Work to be completed: Among the entries below, find each line with "mistake" and show it.

Records for this exercise:

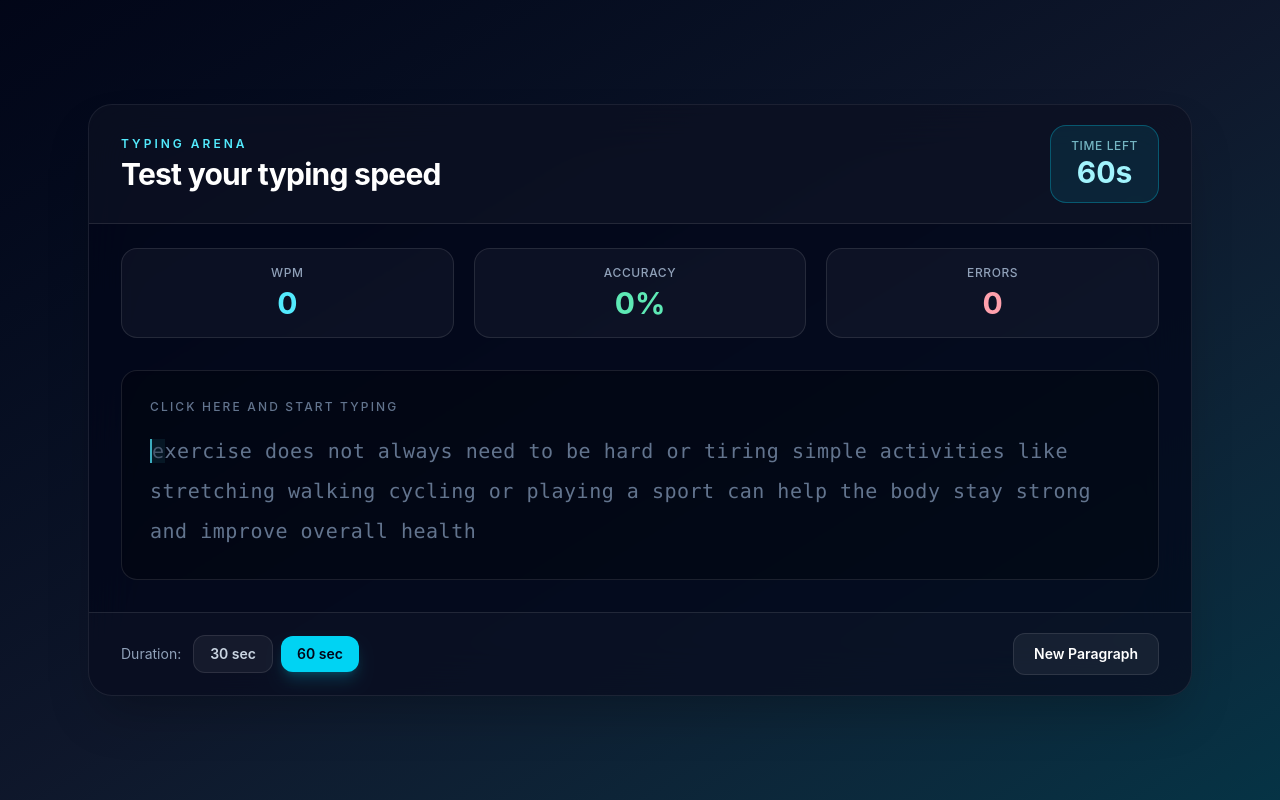
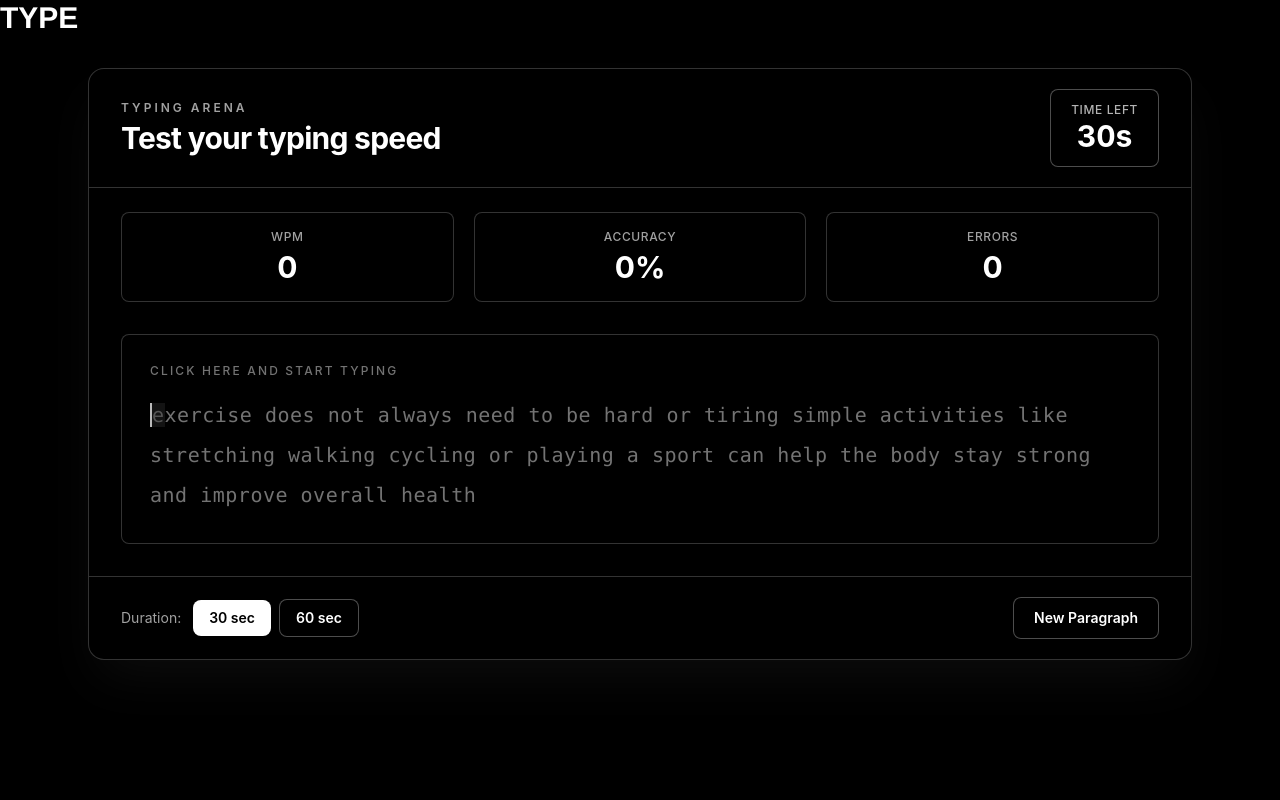
Before and after one commit to Nithesh1029/Type, a React app in the folder frontend/: page / in a window 1280 px wide. Built offline with nearby package versions, Linux system fonts and the light colour scheme; the HTML template or start-up script is replaced by a standard one.

Commit message:
finshed with the final ui

```diff
--- a/frontend/src/App.jsx
+++ b/frontend/src/App.jsx
@@ -1,11 +1,11 @@
 import TypingArea from "./components/TypingArea";
 
 function App() {
-  return (
-    <div className="min-h-screen bg-linear-to-br from-slate-950 via-slate-900 to-cyan-950 text-white">
-      <TypingArea />
-    </div>
-  );
+return (
+  <div className="min-h-screen bg-black text-white">
+    <TypingArea />
+  </div>
+);
 }
 
 export default App;
--- a/frontend/src/components/TypingArea.jsx
+++ b/frontend/src/components/TypingArea.jsx
@@ -12,10 +12,10 @@
   const [typedChara, setTypedChara] = useState([]);
   const [mistake, setMistake] = useState(0);
   const [currentIndex, setCurrentIndex] = useState(0);
-  const [timeLeft, setTimeLeft] = useState(60);
+  const [timeLeft, setTimeLeft] = useState(30);
   const [isStarted, setIsStarted] = useState(false);
   const [isFinished, setIsFinished] = useState(false);
-  const [selectedTime, setSelectedTime] = useState(60);
+  const [selectedTime, setSelectedTime] = useState(30);
 
   const correctCal = calculateCorrectness(typedChara, currentPara.text);
   const eTime = selectedTime - timeLeft;
@@ -100,16 +100,23 @@
 
     return () => clearTimeout(timeOut);
   }, [timeLeft, isStarted, isFinished]);
+
+
+
+
+
+
 return (
-  <>
-    <main className="mx-auto flex min-h-screen w-full max-w-6xl items-center px-4 py-8 sm:px-6">
+  <div className="min-h-screen">
+  <h1 className="text-3xl font-bold font-[Helvetica]">TYPE</h1>
+    <main className="mx-auto flex  w-full max-w-6xl items-center bg-black px-4 py-8 text-white sm:px-6">
       <section
         onClick={() => inputRef.current?.focus()}
-        className="w-full cursor-text overflow-hidden rounded-3xl border border-white/10 bg-slate-950/75 shadow-2xl backdrop-blur-xl"
+        className="w-full cursor-text overflow-hidden rounded-2xl border border-white/20 bg-black shadow-2xl shadow-white/5"
       >
-        <div className="flex flex-col gap-5 border-b border-white/10 bg-white/3 px-5 py-5 sm:flex-row sm:items-center sm:justify-between sm:px-8">
+        <div className="flex flex-col gap-5 border-b border-white/20 px-5 py-5 sm:flex-row sm:items-center sm:justify-between sm:px-8">
           <div>
-            <p className="mb-1 text-xs font-semibold uppercase tracking-[0.25em] text-cyan-300">
+            <p className="mb-1 text-xs font-semibold uppercase tracking-[0.25em] text-neutral-400">
               Typing Arena
             </p>
 
@@ -119,10 +126,10 @@
           </div>
 
           <div
-            className={`rounded-2xl border px-5 py-3 text-center ${
+            className={`rounded-lg border px-5 py-3 text-center ${
               timeLeft <= 10 && isStarted
-                ? "border-red-400/50 bg-red-500/10 text-red-300"
-                : "border-cyan-400/30 bg-cyan-400/10 text-cyan-200"
+                ? "border-white bg-white text-black"
+                : "border-white/30 bg-black text-white"
             }`}
           >
             <p className="text-xs font-medium uppercase tracking-wider opacity-70">
@@ -134,57 +141,57 @@
         </div>
 
         <div className="grid grid-cols-3 gap-3 px-5 pt-6 sm:gap-5 sm:px-8">
-          <div className="rounded-2xl border border-white/10 bg-white/4 p-3 text-center sm:p-4">
-            <p className="text-xs font-medium uppercase tracking-wider text-slate-400">
+          <div className="rounded-lg border border-white/20 bg-black p-3 text-center sm:p-4">
+            <p className="text-xs font-medium uppercase tracking-wider text-neutral-400">
               WPM
             </p>
 
-            <p className="mt-1 text-2xl font-bold text-cyan-300 sm:text-3xl">
+            <p className="mt-1 text-2xl font-bold text-white sm:text-3xl">
               {wpm}
             </p>
           </div>
 
-          <div className="rounded-2xl border border-white/10 bg-white/4 p-3 text-center sm:p-4">
-            <p className="text-xs font-medium uppercase tracking-wider text-slate-400">
+          <div className="rounded-lg border border-white/20 bg-black p-3 text-center sm:p-4">
+            <p className="text-xs font-medium uppercase tracking-wider text-neutral-400">
               Accuracy
             </p>
 
-            <p className="mt-1 text-2xl font-bold text-emerald-300 sm:text-3xl">
+            <p className="mt-1 text-2xl font-bold text-white sm:text-3xl">
               {acc}%
             </p>
           </div>
 
-          <div className="rounded-2xl border border-white/10 bg-white/4 p-3 text-center sm:p-4">
-            <p className="text-xs font-medium uppercase tracking-wider text-slate-400">
+          <div className="rounded-lg border border-white/20 bg-black p-3 text-center sm:p-4">
+            <p className="text-xs font-medium uppercase tracking-wider text-neutral-400">
               Errors
             </p>
 
-            <p className="mt-1 text-2xl font-bold text-rose-300 sm:text-3xl">
+            <p className="mt-1 text-2xl font-bold text-white sm:text-3xl">
               {mistake}
             </p>
           </div>
         </div>
 
         <div className="px-5 py-6 sm:px-8 sm:py-8">
-          <div className="rounded-2xl border border-white/10 bg-black/25 p-5 shadow-inner sm:p-7">
-            <p className="mb-4 text-xs font-medium uppercase tracking-[0.18em] text-slate-500">
+          <div className="rounded-lg border border-white/20 bg-black p-5 sm:p-7">
+            <p className="mb-4 text-xs font-medium uppercase tracking-[0.18em] text-neutral-500">
               Click here and start typing
             </p>
 
-            <div className="font-mono text-lg leading-9 tracking-wide text-slate-500 sm:text-xl sm:leading-10">
+            <div className="font-mono text-lg leading-9 tracking-wide text-neutral-500 sm:text-xl sm:leading-10">
               {currentPara.text.split("").map((char, index) => {
                 let className = "transition-colors duration-150";
 
                 if (index < typedChara.length) {
                   className +=
                     typedChara[index] === char
-                      ? " text-emerald-400"
-                      : " rounded bg-rose-500/25 text-rose-300";
+                      ? " text-white"
+                      : " rounded bg-white text-black";
                 }
 
-                if (index === currentIndex && !isFinished) {
+                if (index === typedChara.length && !isFinished) {
                   className +=
-                    " border-l-2 border-cyan-300 bg-cyan-300/10 animate-pulse";
+                    " border-l-2 border-white bg-white/10 animate-pulse";
                 }
 
                 return (
@@ -206,16 +213,16 @@
           />
         </div>
 
-        <div className="flex flex-col gap-4 border-t border-white/10 bg-white/2 px-5 py-5 sm:flex-row sm:items-center sm:justify-between sm:px-8">
+        <div className="flex flex-col gap-4 border-t border-white/20 px-5 py-5 sm:flex-row sm:items-center sm:justify-between sm:px-8">
           <div className="flex flex-wrap items-center gap-2">
-            <span className="mr-1 text-sm text-slate-400">Duration:</span>
+            <span className="mr-1 text-sm text-neutral-400">Duration:</span>
 
             <button
               onClick={() => changeTime(30)}
-              className={`rounded-xl px-4 py-2 text-sm font-semibold transition cursor-pointer ${
+              className={`cursor-pointer rounded-lg px-4 py-2 text-sm font-semibold transition ${
                 selectedTime === 30
-                  ? "bg-cyan-400 text-slate-950 shadow-lg shadow-cyan-400/20"
-                  : "border border-white/10 bg-white/5 text-slate-300 hover:border-cyan-300/50 hover:bg-cyan-400/10 hover:text-cyan-200"
+                  ? "bg-white text-black"
+                  : "border border-white/30 bg-black text-white hover:bg-white hover:text-black"
               }`}
             >
               30 sec
@@ -223,10 +230,10 @@
 
             <button
               onClick={() => changeTime(60)}
-              className={`rounded-xl px-4 py-2 text-sm font-semibold transition cursor-pointer ${
+              className={`cursor-pointer rounded-lg px-4 py-2 text-sm font-semibold transition ${
                 selectedTime === 60
-                  ? "bg-cyan-400 text-slate-950 shadow-lg shadow-cyan-400/20"
-                  : "border border-white/10 bg-white/5 text-slate-300 hover:border-cyan-300/50 hover:bg-cyan-400/10 hover:text-cyan-200"
+                  ? "bg-white text-black"
+                  : "border border-white/30 bg-black text-white hover:bg-white hover:text-black"
               }`}
             >
               60 sec
@@ -235,7 +242,7 @@
 
           <button
             onClick={() => changeCurrentPara(selectedTime)}
-            className="rounded-xl border border-white/10 bg-white/6 px-5 py-2.5 text-sm font-semibold text-white transition hover:border-cyan-300/50 hover:bg-cyan-400/10 hover:text-cyan-200 cursor-pointer"
+            className="cursor-pointer rounded-lg border border-white/30 bg-black px-5 py-2.5 text-sm font-semibold text-white transition hover:bg-white hover:text-black"
           >
             New Paragraph
           </button>
@@ -250,7 +257,7 @@
       mistakes={mistake}
       next={() => changeCurrentPara(selectedTime)}
     />
-  </>
+  </div>
 );
 };
 
```
Also changed, not shown: frontend/src/components/ResultPopUp.jsx (+22 -21 lines).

Response:
   const [mistake, setMistake] = useState(0);
               {mistake}
       mistakes={mistake}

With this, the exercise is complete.